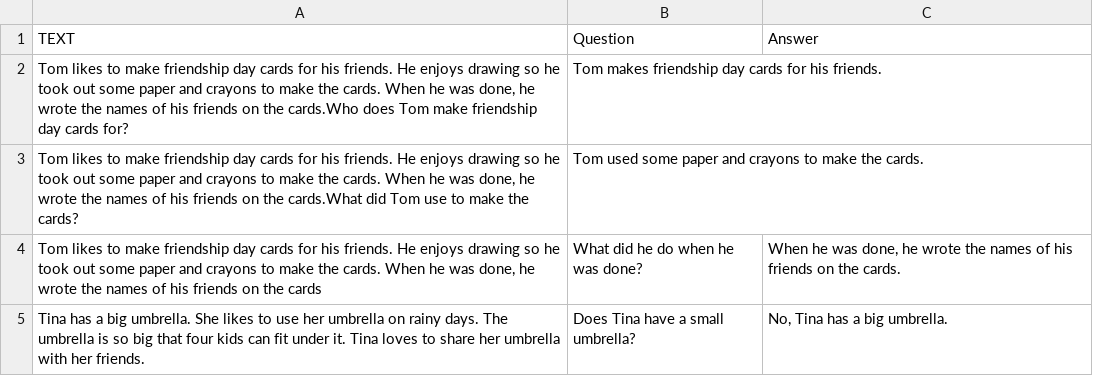
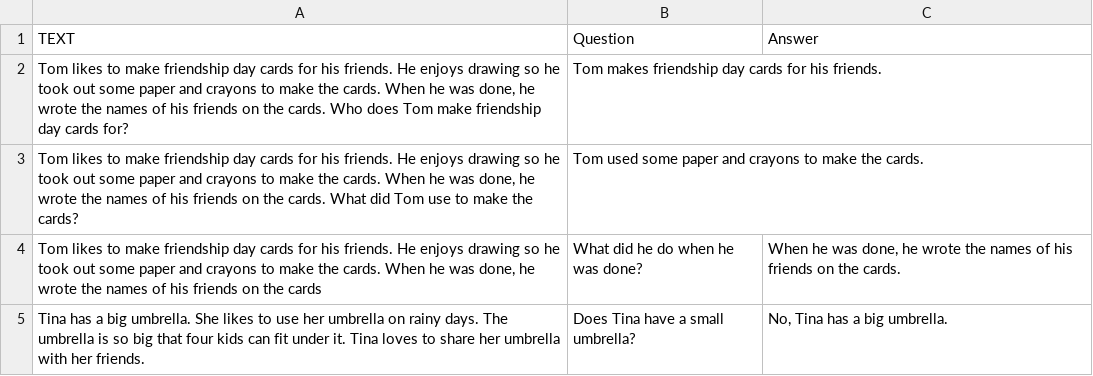
Before and after one commit to Djokerdevil/streamlit-heroku-demo, a TSV file: DATA FOR MODEL - MID - Sheet1 (3).tsv, drawn as a sheet; only a part is shown.

Commit message:
Update DATA FOR MODEL - MID - Sheet1 (3).tsv

```diff
--- a/DATA FOR MODEL - MID - Sheet1 (3).tsv
+++ b/DATA FOR MODEL - MID - Sheet1 (3).tsv
@@ -1,4 +1,4 @@
 TEXT	Question 	Answer
-Tom likes to make friendship day cards for his friends. He enjoys drawing so he took out some paper and crayons to make the cards. When he was done, he wrote the names of his friends on the cards.Who does Tom make friendship day cards for?	Tom makes friendship day cards for his friends.
-Tom likes to make friendship day cards for his friends. He enjoys drawing so he took out some paper and crayons to make the cards. When he was done, he wrote the names of his friends on the cards.What did Tom use to make the cards?	Tom used some paper and crayons to make the cards.
+Tom likes to make friendship day cards for his friends. He enjoys drawing so he took out some paper and crayons to make the cards. When he was done, he wrote the names of his friends on the cards. Who does Tom make friendship day cards for?	Tom makes friendship day cards for his friends.
+Tom likes to make friendship day cards for his friends. He enjoys drawing so he took out some paper and crayons to make the cards. When he was done, he wrote the names of his friends on the cards. What did Tom use to make the cards?	Tom used some paper and crayons to make the cards.
 Tom likes to make friendship day cards for his friends. He enjoys drawing so he took out some paper and crayons to make the cards. When he was done, he wrote the names of his friends on the cards	What did he do when he was done?	When he was done, he wrote the names of his friends on the cards.
```
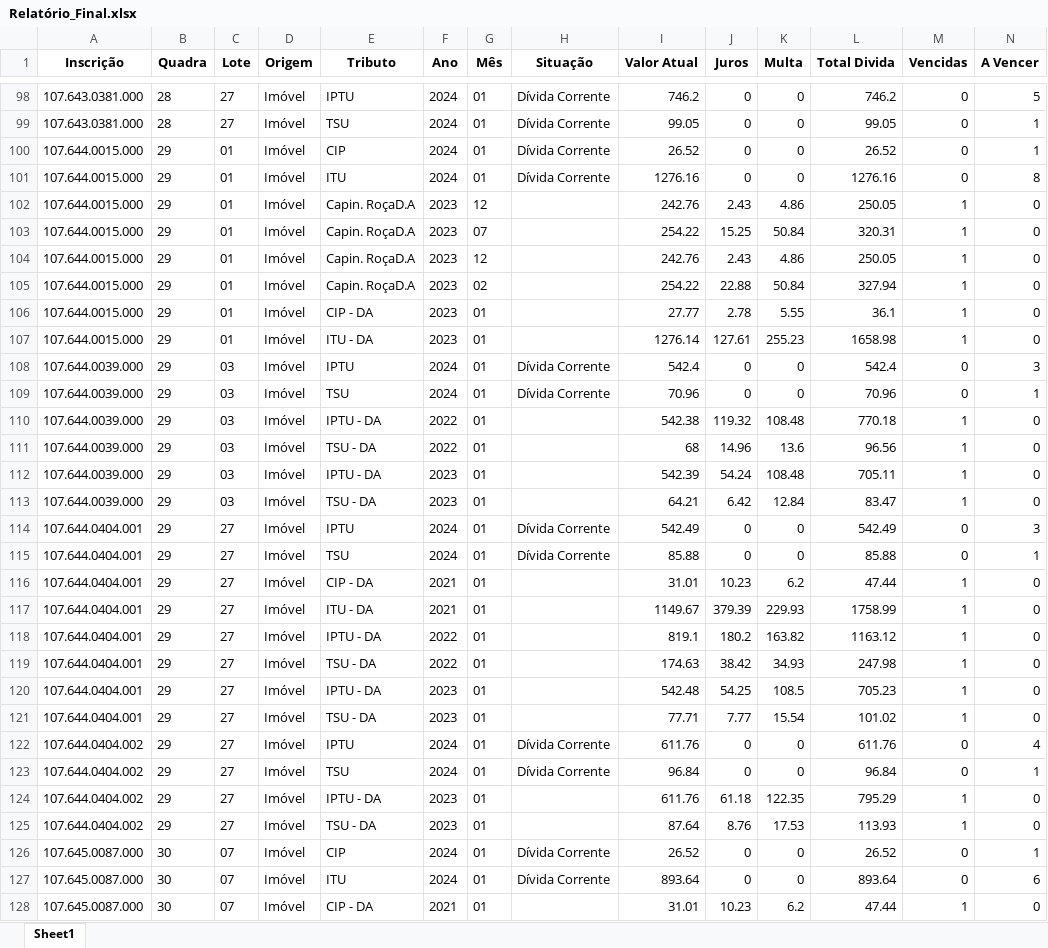
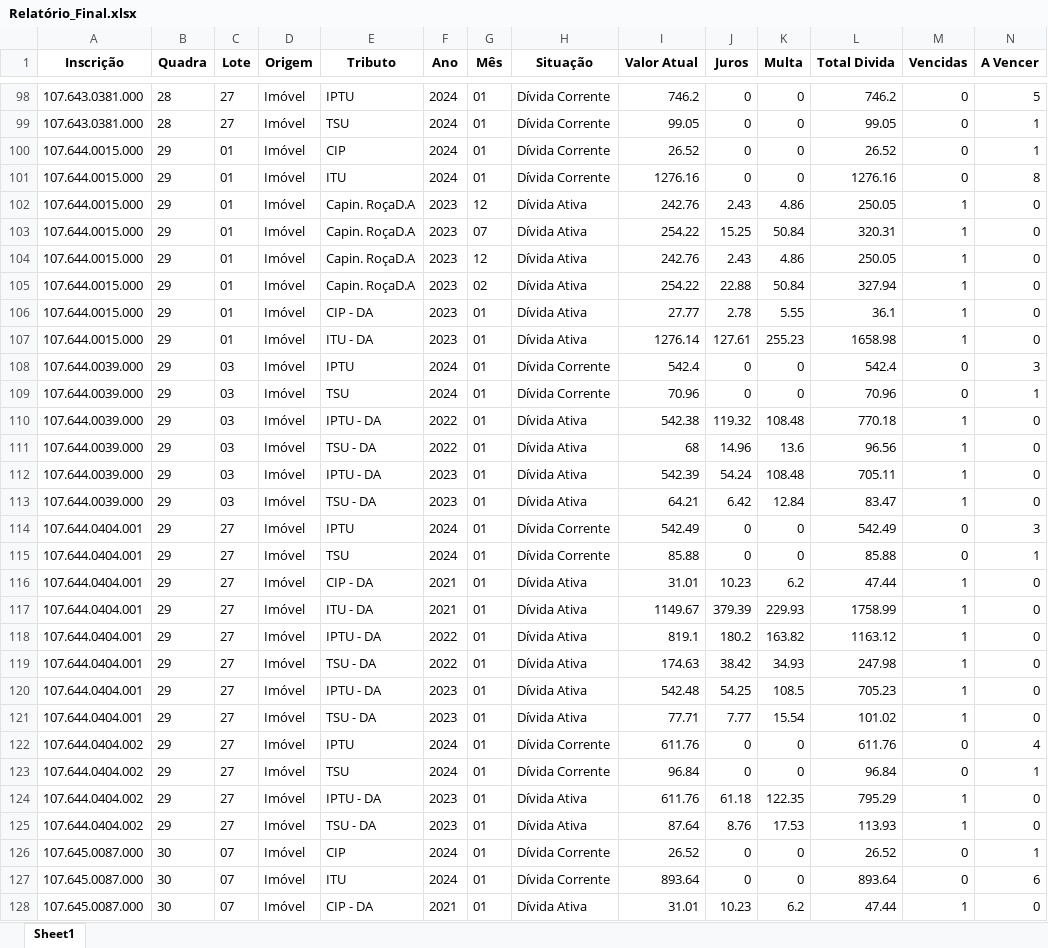
Before and after one commit to Mr-S41to/sgip-anapolis, an Excel workbook: prototipos/DataInput/Relatório_Final.xlsx, sheet Sheet1, drawn as a sheet; only a part is shown, gaps mark what is left out; values as stored, in another font and other column widths than the file's, no borders; the diff covers the shown part only; the diff names each change by its address in the sheet, - before the commit and + after, or states it on an @@ line.

```diff
--- a/prototipos/DataInput/Relatório_Final.xlsx (sheet Sheet1)
+++ b/prototipos/DataInput/Relatório_Final.xlsx (sheet Sheet1)
-H102:H107 (Situação): (empty)
+H102:H107 (Situação): Dívida Ativa
-H110:H113 (Situação): (empty)
+H110:H113 (Situação): Dívida Ativa
-H116:H121 (Situação): (empty)
+H116:H121 (Situação): Dívida Ativa
-H124:H125 (Situação): (empty)
+H124:H125 (Situação): Dívida Ativa
-H128 (Situação): (empty)
+H128 (Situação): Dívida Ativa
```
Also changed, not shown: 246 edited cells elsewhere in this sheet, 2 other files.
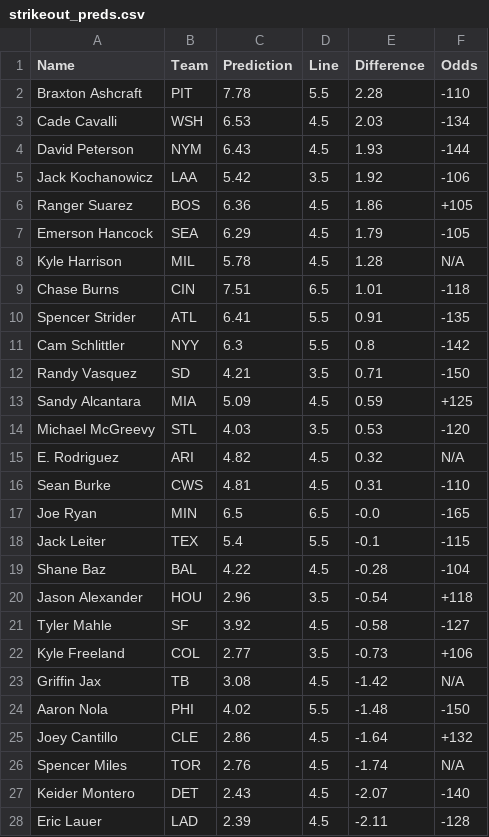
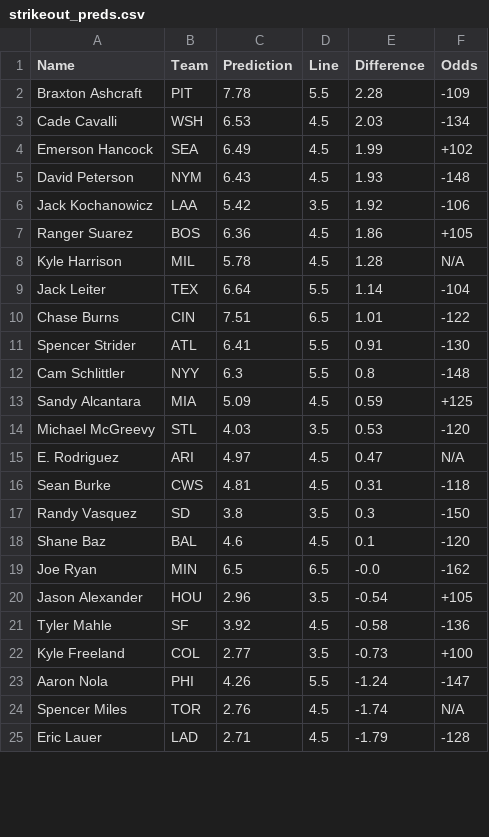
Before and after one commit to bena618/MLB_Models, a CSV file: Outputs/strikeout_preds.csv, drawn as a sheet; only a part is shown; the diff covers the shown part only.

Commit message:
Workflow updating Ks.png and strikeout_preds.csv

```diff
--- a/Outputs/strikeout_preds.csv
+++ b/Outputs/strikeout_preds.csv
@@ -1,28 +1,25 @@
 Name,Team,Prediction,Line,Difference,Odds
-Braxton Ashcraft,PIT,7.78,5.5,2.28,-110
+Braxton Ashcraft,PIT,7.78,5.5,2.28,-109
 Cade Cavalli,WSH,6.53,4.5,2.03,-134
-David Peterson,NYM,6.43,4.5,1.93,-144
+Emerson Hancock,SEA,6.49,4.5,1.99,+102
+David Peterson,NYM,6.43,4.5,1.93,-148
 Jack Kochanowicz,LAA,5.42,3.5,1.92,-106
 Ranger Suarez,BOS,6.36,4.5,1.86,+105
-Emerson Hancock,SEA,6.29,4.5,1.79,-105
 Kyle Harrison,MIL,5.78,4.5,1.28,N/A
-Chase Burns,CIN,7.51,6.5,1.01,-118
-Spencer Strider,ATL,6.41,5.5,0.91,-135
-Cam Schlittler,NYY,6.3,5.5,0.8,-142
-Randy Vasquez,SD,4.21,3.5,0.71,-150
+Jack Leiter,TEX,6.64,5.5,1.14,-104
+Chase Burns,CIN,7.51,6.5,1.01,-122
+Spencer Strider,ATL,6.41,5.5,0.91,-130
+Cam Schlittler,NYY,6.3,5.5,0.8,-148
 Sandy Alcantara,MIA,5.09,4.5,0.59,+125
 Michael McGreevy,STL,4.03,3.5,0.53,-120
-E. Rodriguez,ARI,4.82,4.5,0.32,N/A
-Sean Burke,CWS,4.81,4.5,0.31,-110
-Joe Ryan,MIN,6.5,6.5,-0.0,-165
-Jack Leiter,TEX,5.4,5.5,-0.1,-115
-Shane Baz,BAL,4.22,4.5,-0.28,-104
-Jason Alexander,HOU,2.96,3.5,-0.54,+118
-Tyler Mahle,SF,3.92,4.5,-0.58,-127
-Kyle Freeland,COL,2.77,3.5,-0.73,+106
-Griffin Jax,TB,3.08,4.5,-1.42,N/A
-Aaron Nola,PHI,4.02,5.5,-1.48,-150
-Joey Cantillo,CLE,2.86,4.5,-1.64,+132
+E. Rodriguez,ARI,4.97,4.5,0.47,N/A
+Sean Burke,CWS,4.81,4.5,0.31,-118
+Randy Vasquez,SD,3.8,3.5,0.3,-150
+Shane Baz,BAL,4.6,4.5,0.1,-120
+Joe Ryan,MIN,6.5,6.5,-0.0,-162
+Jason Alexander,HOU,2.96,3.5,-0.54,+105
+Tyler Mahle,SF,3.92,4.5,-0.58,-136
+Kyle Freeland,COL,2.77,3.5,-0.73,+100
+Aaron Nola,PHI,4.26,5.5,-1.24,-147
 Spencer Miles,TOR,2.76,4.5,-1.74,N/A
-Keider Montero,DET,2.43,4.5,-2.07,-140
-Eric Lauer,LAD,2.39,4.5,-2.11,-128
+Eric Lauer,LAD,2.71,4.5,-1.79,-128
```
Also changed, not shown: 3 added rows and 2 edited cells elsewhere in this file, 1 other file.
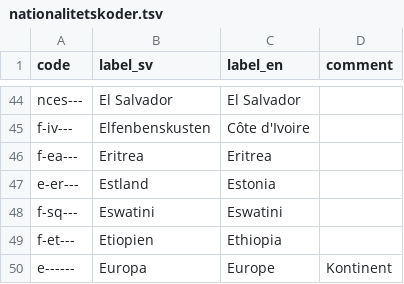
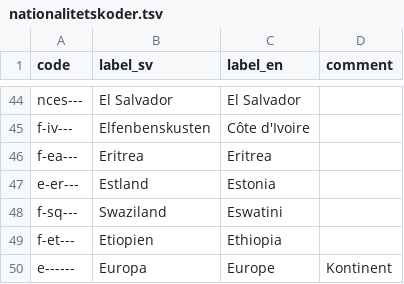
Before and after one commit to libris/definitions, a TSV file: source/nationalitetskoder.tsv, drawn as a sheet; only a part is shown, gaps mark what is left out.

Commit message:
Fix eswatini

```diff
--- a/source/nationalitetskoder.tsv
+++ b/source/nationalitetskoder.tsv
@@ -47,3 +47,3 @@ f-ea---	Eritrea	Eritrea
 e-er---	Estland	Estonia	
-f-sq---	Eswatini	Eswatini
+f-sq---	Swaziland	Eswatini	
 f-et---	Etiopien	Ethiopia	
```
--------
Retype the records above exactly, leaving every picture out of your copy.

Before and after one commit to Djokerdevil/streamlit-heroku-demo, a TSV file: DATA FOR MODEL - MID - Sheet1 (3).tsv, drawn as a sheet; only a part is shown.

Commit message:
Update DATA FOR MODEL - MID - Sheet1 (3).tsv

```diff
--- a/DATA FOR MODEL - MID - Sheet1 (3).tsv
+++ b/DATA FOR MODEL - MID - Sheet1 (3).tsv
@@ -1,4 +1,4 @@
 TEXT	Question 	Answer
-Tom likes to make friendship day cards for his friends. He enjoys drawing so he took out some paper and crayons to make the cards. When he was done, he wrote the names of his friends on the cards.Who does Tom make friendship day cards for?	Tom makes friendship day cards for his friends.
-Tom likes to make friendship day cards for his friends. He enjoys drawing so he took out some paper and crayons to make the cards. When he was done, he wrote the names of his friends on the cards.What did Tom use to make the cards?	Tom used some paper and crayons to make the cards.
+Tom likes to make friendship day cards for his friends. He enjoys drawing so he took out some paper and crayons to make the cards. When he was done, he wrote the names of his friends on the cards. Who does Tom make friendship day cards for?	Tom makes friendship day cards for his friends.
+Tom likes to make friendship day cards for his friends. He enjoys drawing so he took out some paper and crayons to make the cards. When he was done, he wrote the names of his friends on the cards. What did Tom use to make the cards?	Tom used some paper and crayons to make the cards.
 Tom likes to make friendship day cards for his friends. He enjoys drawing so he took out some paper and crayons to make the cards. When he was done, he wrote the names of his friends on the cards	What did he do when he was done?	When he was done, he wrote the names of his friends on the cards.
```
Before and after one commit to Mr-S41to/sgip-anapolis, an Excel workbook: prototipos/DataInput/Relatório_Final.xlsx, sheet Sheet1, drawn as a sheet; only a part is shown, gaps mark what is left out; values as stored, in another font and other column widths than the file's, no borders; the diff covers the shown part only; the diff names each change by its address in the sheet, - before the commit and + after, or states it on an @@ line.

```diff
--- a/prototipos/DataInput/Relatório_Final.xlsx (sheet Sheet1)
+++ b/prototipos/DataInput/Relatório_Final.xlsx (sheet Sheet1)
-H102:H107 (Situação): (empty)
+H102:H107 (Situação): Dívida Ativa
-H110:H113 (Situação): (empty)
+H110:H113 (Situação): Dívida Ativa
-H116:H121 (Situação): (empty)
+H116:H121 (Situação): Dívida Ativa
-H124:H125 (Situação): (empty)
+H124:H125 (Situação): Dívida Ativa
-H128 (Situação): (empty)
+H128 (Situação): Dívida Ativa
```
Also changed, not shown: 246 edited cells elsewhere in this sheet, 2 other files.
Before and after one commit to bena618/MLB_Models, a CSV file: Outputs/strikeout_preds.csv, drawn as a sheet; only a part is shown; the diff covers the shown part only.

Commit message:
Workflow updating Ks.png and strikeout_preds.csv

```diff
--- a/Outputs/strikeout_preds.csv
+++ b/Outputs/strikeout_preds.csv
@@ -1,28 +1,25 @@
 Name,Team,Prediction,Line,Difference,Odds
-Braxton Ashcraft,PIT,7.78,5.5,2.28,-110
+Braxton Ashcraft,PIT,7.78,5.5,2.28,-109
 Cade Cavalli,WSH,6.53,4.5,2.03,-134
-David Peterson,NYM,6.43,4.5,1.93,-144
+Emerson Hancock,SEA,6.49,4.5,1.99,+102
+David Peterson,NYM,6.43,4.5,1.93,-148
 Jack Kochanowicz,LAA,5.42,3.5,1.92,-106
 Ranger Suarez,BOS,6.36,4.5,1.86,+105
-Emerson Hancock,SEA,6.29,4.5,1.79,-105
 Kyle Harrison,MIL,5.78,4.5,1.28,N/A
-Chase Burns,CIN,7.51,6.5,1.01,-118
-Spencer Strider,ATL,6.41,5.5,0.91,-135
-Cam Schlittler,NYY,6.3,5.5,0.8,-142
-Randy Vasquez,SD,4.21,3.5,0.71,-150
+Jack Leiter,TEX,6.64,5.5,1.14,-104
+Chase Burns,CIN,7.51,6.5,1.01,-122
+Spencer Strider,ATL,6.41,5.5,0.91,-130
+Cam Schlittler,NYY,6.3,5.5,0.8,-148
 Sandy Alcantara,MIA,5.09,4.5,0.59,+125
 Michael McGreevy,STL,4.03,3.5,0.53,-120
-E. Rodriguez,ARI,4.82,4.5,0.32,N/A
-Sean Burke,CWS,4.81,4.5,0.31,-110
-Joe Ryan,MIN,6.5,6.5,-0.0,-165
-Jack Leiter,TEX,5.4,5.5,-0.1,-115
-Shane Baz,BAL,4.22,4.5,-0.28,-104
-Jason Alexander,HOU,2.96,3.5,-0.54,+118
-Tyler Mahle,SF,3.92,4.5,-0.58,-127
-Kyle Freeland,COL,2.77,3.5,-0.73,+106
-Griffin Jax,TB,3.08,4.5,-1.42,N/A
-Aaron Nola,PHI,4.02,5.5,-1.48,-150
-Joey Cantillo,CLE,2.86,4.5,-1.64,+132
+E. Rodriguez,ARI,4.97,4.5,0.47,N/A
+Sean Burke,CWS,4.81,4.5,0.31,-118
+Randy Vasquez,SD,3.8,3.5,0.3,-150
+Shane Baz,BAL,4.6,4.5,0.1,-120
+Joe Ryan,MIN,6.5,6.5,-0.0,-162
+Jason Alexander,HOU,2.96,3.5,-0.54,+105
+Tyler Mahle,SF,3.92,4.5,-0.58,-136
+Kyle Freeland,COL,2.77,3.5,-0.73,+100
+Aaron Nola,PHI,4.26,5.5,-1.24,-147
 Spencer Miles,TOR,2.76,4.5,-1.74,N/A
-Keider Montero,DET,2.43,4.5,-2.07,-140
-Eric Lauer,LAD,2.39,4.5,-2.11,-128
+Eric Lauer,LAD,2.71,4.5,-1.79,-128
```
Also changed, not shown: 3 added rows and 2 edited cells elsewhere in this file, 1 other file.
Before and after one commit to libris/definitions, a TSV file: source/nationalitetskoder.tsv, drawn as a sheet; only a part is shown, gaps mark what is left out.

Commit message:
Fix eswatini

```diff
--- a/source/nationalitetskoder.tsv
+++ b/source/nationalitetskoder.tsv
@@ -47,3 +47,3 @@ f-ea---	Eritrea	Eritrea
 e-er---	Estland	Estonia	
-f-sq---	Eswatini	Eswatini
+f-sq---	Swaziland	Eswatini	
 f-et---	Etiopien	Ethiopia	
```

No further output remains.